I’ve been thinking about series endings and metaplots lately. Hubby and I have been marathon watching Bones, and we just hit the end of season 3 and started season 4 in which poor Zack became a victim of the writer’s strike by being framed for a serial murder nobody actually believes he committed and in which they broke up Angie and Hodgins–because they (the writers) suck. My friend Crystal assures me that the show does recover from the suck, so I will keep watching. But it made me think about various other shows that were victims of the writers’ strike or have just flat been sent to the TV land graveyard. Shows that were written with cliffhanger season endings designed to make you salivate for the next one–when there was no next one to be had.
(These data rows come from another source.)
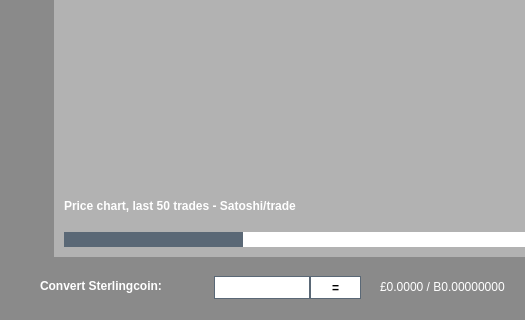
Old version of the form src/qt/forms/poolbrowser.ui in the repository Sterlingcoin/Sterlingcoin-1.5.1.1-Lite-Edition-Linux-Source; both pictures show x 0 to 525 and y 189 to 509 of the 766 by 509 pixel window.
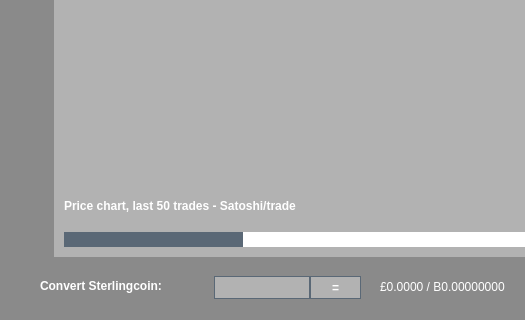
New version of the form. The open tabs and pages were chosen to show the change. Icons and pictures are not drawn. Custom widgets are drawn as their Qt base class.

What changed in the file:
```diff
--- a/src/qt/forms/poolbrowser.ui
+++ b/src/qt/forms/poolbrowser.ui
@@ -1214,12 +1214,104 @@
         <height>16777215</height>
        </size>
       </property>
+      <property name="palette">
+       <palette>
+        <active>
+         <colorrole role="Button">
+          <brush brushstyle="SolidPattern">
+           <color alpha="255">
+            <red>178</red>
+            <green>178</green>
+            <blue>178</blue>
+           </color>
+          </brush>
+         </colorrole>
+         <colorrole role="Base">
+          <brush brushstyle="SolidPattern">
+           <color alpha="255">
+            <red>178</red>
+            <green>178</green>
+            <blue>178</blue>
+           </color>
+          </brush>
+         </colorrole>
+         <colorrole role="Window">
+          <brush brushstyle="SolidPattern">
+           <color alpha="255">
+            <red>178</red>
+            <green>178</green>
+            <blue>178</blue>
+           </color>
+          </brush>
+         </colorrole>
+        </active>
+        <inactive>
+         <colorrole role="Button">
+          <brush brushstyle="SolidPattern">
+           <color alpha="255">
+            <red>178</red>
+            <green>178</green>
+            <blue>178</blue>
+           </color>
+          </brush>
+         </colorrole>
+         <colorrole role="Base">
+          <brush brushstyle="SolidPattern">
+           <color alpha="255">
+            <red>178</red>
+            <green>178</green>
+            <blue>178</blue>
+           </color>
+          </brush>
+         </colorrole>
+         <colorrole role="Window">
+          <brush brushstyle="SolidPattern">
+           <color alpha="255">
+            <red>178</red>
+            <green>178</green>
+            <blue>178</blue>
+           </color>
+          </brush>
+         </colorrole>
+        </inactive>
+        <disabled>
+         <colorrole role="Button">
+          <brush brushstyle="SolidPattern">
+           <color alpha="255">
+            <red>178</red>
+            <green>178</green>
+            <blue>178</blue>
+           </color>
+          </brush>
+         </colorrole>
+         <colorrole role="Base">
+          <brush brushstyle="SolidPattern">
+           <color alpha="255">
+            <red>178</red>
+            <green>178</green>
+            <blue>178</blue>
+           </color>
+          </brush>
+         </colorrole>
+         <colorrole role="Window">
+          <brush brushstyle="SolidPattern">
+           <color alpha="255">
+            <red>178</red>
+            <green>178</green>
+            <blue>178</blue>
+           </color>
+          </brush>
+         </colorrole>
+        </disabled>
+       </palette>
+      </property>
       <property name="autoFillBackground">
        <bool>false</bool>
       </property>
       <property name="styleSheet">
        <string notr="true">border: 1px solid #5a6876;margin-left:4px;
-background-color: rgb(255, 255, 255);</string>
+background-color: rgb(178, 178, 178);
+</string>
       </property>
      </widget>
      <widget class="QPushButton" name="btnConvertSterlingcoin">
@@ -1250,7 +1342,9 @@
        <bool>false</bool>
       </property>
       <property name="styleSheet">
-       <string notr="true">border:1px solid #5a6876;background:white;font-weight:600;</string>
+       <string notr="true">border:1px solid #5a6876;background:white;font-weight:600;
+background-color: rgb(178, 178, 178);
+color: rgb(255, 255, 255);</string>
       </property>
       <property name="text">
        <string>=</string>
```
Left out of the diff: 4 changed lines with no effect on the pictures.
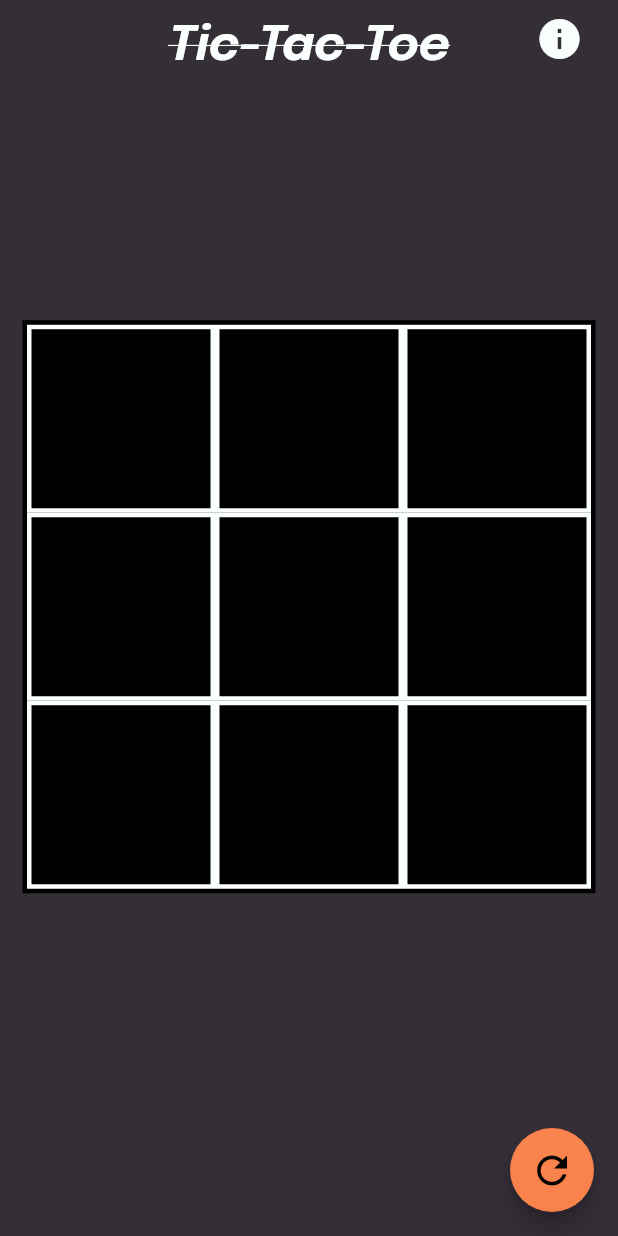
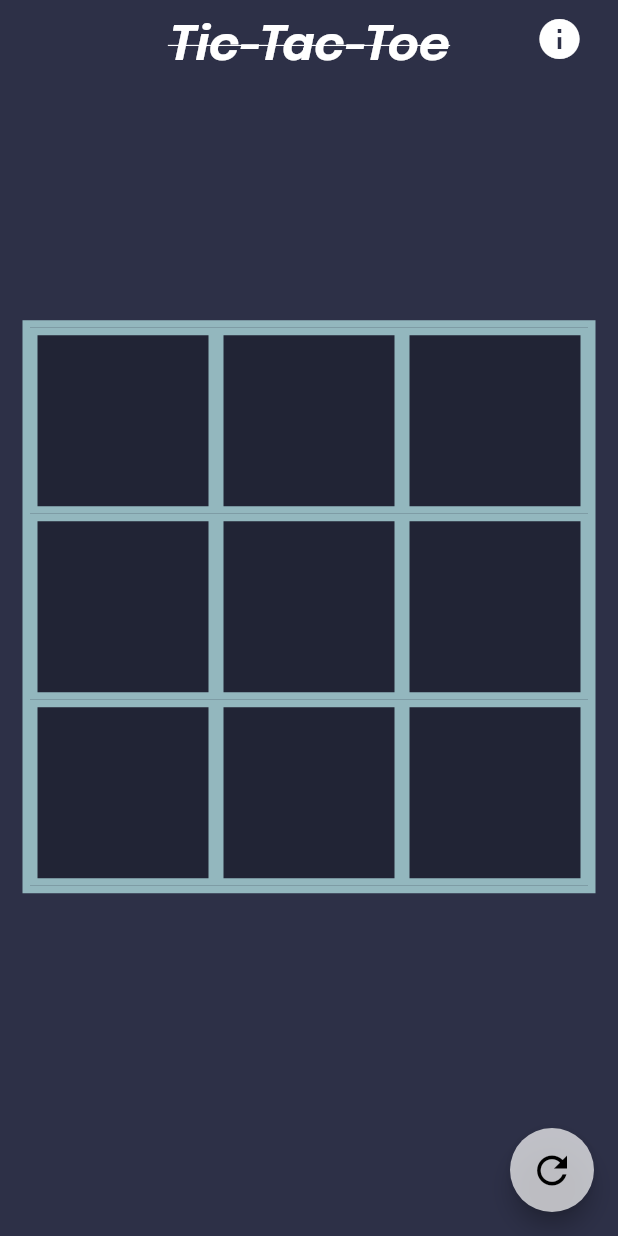
Before and after one commit to samitkapoor/tic-tac-toe, a Flutter app: the screen it shows after launch, after a tap on the "refresh" icon, on a phone screen of 412 x 824 dp. Run offline on Flutter 3.47's test engine with Material 2 defaults, Android fonts, the phone set to English and light mode, and no system bars; our stand-ins replace google_fonts.

Commit message:
Clear snackbars on restart press

```diff
--- a/lib/components/grid_button_widget.dart
+++ b/lib/components/grid_button_widget.dart
@@ -28,8 +28,8 @@ class GridButtonWidget extends StatelessWidget {
             context: context);
       },
       child: Container(
-        height: (MediaQuery.of(context).size.width - 36) / 3,
-        width: (MediaQuery.of(context).size.width - 36) / 3,
+        height: (MediaQuery.of(context).size.width - 40) / 3,
+        width: (MediaQuery.of(context).size.width - 40) / 3,
         decoration: BoxDecoration(
           border: Border.all(
             color: (gridButton.value == 1 ||
@@ -37,7 +37,7 @@ class GridButtonWidget extends StatelessWidget {
                     gridButton.value == 0)
                 ? gridColor
                 : Colors.yellow,
-            width: 3,
+            width: 5,
           ),
           color: (gridButton.value != 3 && gridButton.value != 4)
               ? Colors.transparent
--- a/lib/constants/colors.dart
+++ b/lib/constants/colors.dart
@@ -1,10 +1,10 @@
 import 'package:flutter/material.dart';
 
 //color of the cross (player 1)
-Color crossColor = const Color(0xff3C91E6);
+Color crossColor = const Color(0xff93B7BE);
 
 //color of the circle (player 2)
 Color circleColor = const Color(0xff9FD356);
 
 //color for the grid lines
-Color gridColor = const Color(0xffFAFFFD);
+Color gridColor = const Color(0xff93B7BE);
--- a/lib/core/game_screen.dart
+++ b/lib/core/game_screen.dart
@@ -41,7 +41,7 @@ class GameScreenState extends State<GameScreen> {
                   fontStyle: FontStyle.italic,
                   decoration: TextDecoration.lineThrough,
                   fontWeight: FontWeight.bold,
-                  color: gridColor,
+                  color: Colors.white,
                 ),
                 textAlign: TextAlign.center,
               ),
@@ -54,14 +54,16 @@ class GameScreenState extends State<GameScreen> {
                   launchUrlString(aboutGameUrl);
                 },
                 tooltip: 'About',
-                icon: Icon(Icons.info, size: 32, color: gridColor),
+                icon: const Icon(Icons.info, size: 32, color: Colors.white),
               ),
             ),
             Container(
               height: MediaQuery.of(context).size.width - 30,
-              width: MediaQuery.of(context).size.width - 30,
-              padding: const EdgeInsets.all(3),
-              color: Colors.black,
+              width: MediaQuery.of(context).size.width - 29,
+              decoration: BoxDecoration(
+                border: Border.all(color: gridColor, width: 5),
+                color: Colors.black26,
+              ),
               alignment: Alignment.center,
               child: Row(
                 mainAxisAlignment: MainAxisAlignment.center,
@@ -70,8 +72,8 @@ class GameScreenState extends State<GameScreen> {
                   ...gameState.map(
                     (column) {
                       return SizedBox(
-                        height: MediaQuery.of(context).size.width - 36,
-                        width: (MediaQuery.of(context).size.width - 36) / 3,
+                        height: MediaQuery.of(context).size.width - 40,
+                        width: (MediaQuery.of(context).size.width - 40) / 3,
                         child: Column(
                           children: (column)
                               .map(
@@ -93,7 +95,7 @@ class GameScreenState extends State<GameScreen> {
       ),
       floatingActionButton: FloatingActionButton(
         onPressed: () {
-          onRestart(gameScreenKey: widget.gameScreenKey);
+          onRestart(gameScreenKey: widget.gameScreenKey, context: context);
         },
         tooltip: 'Restart game',
         backgroundColor: Theme.of(context).primaryColor,
--- a/lib/main.dart
+++ b/lib/main.dart
@@ -16,8 +16,8 @@ class Tictactoe extends StatelessWidget {
     return MaterialApp(
       debugShowCheckedModeBanner: false,
       theme: ThemeData(
-        scaffoldBackgroundColor: const Color(0xff342E37),
-        primaryColor: const Color(0xffFA824C),
+        scaffoldBackgroundColor: const Color(0xff2D3047),
+        primaryColor: Colors.white70,
         colorScheme: const ColorScheme.light(),
       ),
       home: GameScreen(gameScreenKey: gameScreenKey, key: gameScreenKey),
--- a/lib/utils/logic.dart
+++ b/lib/utils/logic.dart
@@ -93,7 +93,9 @@ void onPlay(
 
 //method called when restart floating button is pressed
 //resets all the value, so the game can be played again
-void onRestart({required GlobalKey<GameScreenState> gameScreenKey}) {
+void onRestart(
+    {required GlobalKey<GameScreenState> gameScreenKey,
+    required BuildContext context}) {
   for (int i = 0; i < 3; i++) {
     for (int j = 0; j < 3; j++) {
       gameState[i][j].value = 0;
@@ -102,7 +104,7 @@ void onRestart({required GlobalKey<GameScreenState> gameScreenKey}) {
 
   currentTurn = Turn.playerOne;
   result = Result.play;
-
+  ScaffoldMessenger.of(context).clearSnackBars();
   // ignore: invalid_use_of_protected_member
   gameScreenKey.currentState!.setState(() {});
 }
```
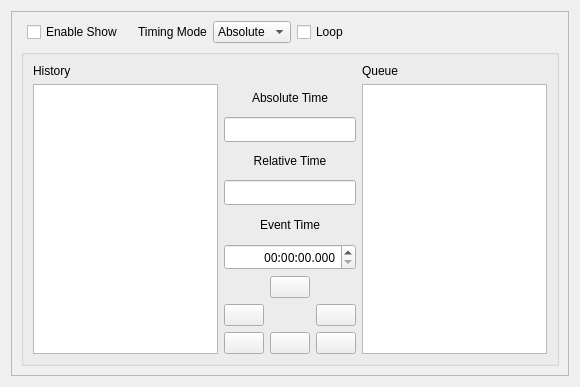
Before: the Qt Designer form src/widget/showcontrolwidget.ui in 8bitbuddhist/PixelMaestro-Studio, drawn with Qt 5.
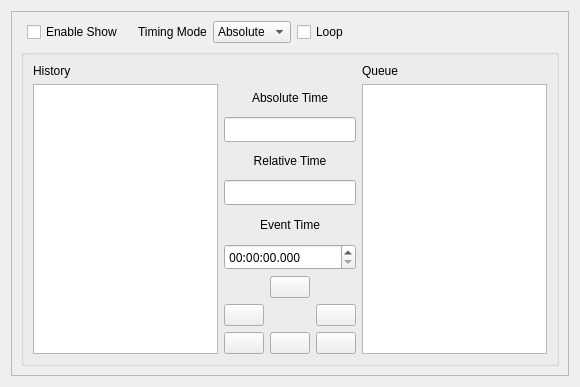
After: the same form once the commit is applied. Icons and pictures are not drawn.

```diff
--- a/src/widget/showcontrolwidget.ui
+++ b/src/widget/showcontrolwidget.ui
@@ -254,7 +254,7 @@
                <string>Uses the format &quot;hours:minutes:seconds.milliseconds&quot;</string>
               </property>
               <property name="alignment">
-               <set>Qt::AlignRight|Qt::AlignTrailing|Qt::AlignVCenter</set>
+               <set>Qt::AlignLeading|Qt::AlignLeft|Qt::AlignVCenter</set>
               </property>
               <property name="currentSection">
                <enum>QDateTimeEdit::SecondSection</enum>
```
Left out of the diff: 4 changed lines with no effect on the pictures.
Kyle XY was one of these. Absolutely NOTHING was resolved at the end of the final season. It was painfully obvious that they had planned on getting the show renewed and when they weren’t, fans were just screwed. At least with Jericho and Dollhouse, they tied up ENOUGH loose ends that fans were–well if not satisfied, at least got some kind of resolution. Serenity did that for Firefly. It sucked. I’m not a fan of killing off half the cast for no good reason, but at least they tied up the storyline.
Given the threat of cancellation, it seems like writers should give some thought to the endings of each season or book such that if the contract isn’t renewed, fans aren’t left in the lurch. I’m not talking about books where there is a guaranteed trilogy or x number series. But for series that are longer, broader, with no definitive end in sight, there’s always the possiblity that the latest book won’t live up to the sales numbers the publisher wants and the author won’t get the chance to finish out the broader storyline.
So how does an author or screenplay writer deal with this possibility? How do you deliver a satisfying resolution, yet leave enough unanswered questions that readers/viewers will come back for more if there is more, but won’t be squawking foul play if there isn’t more?
Inquiring minds want to know.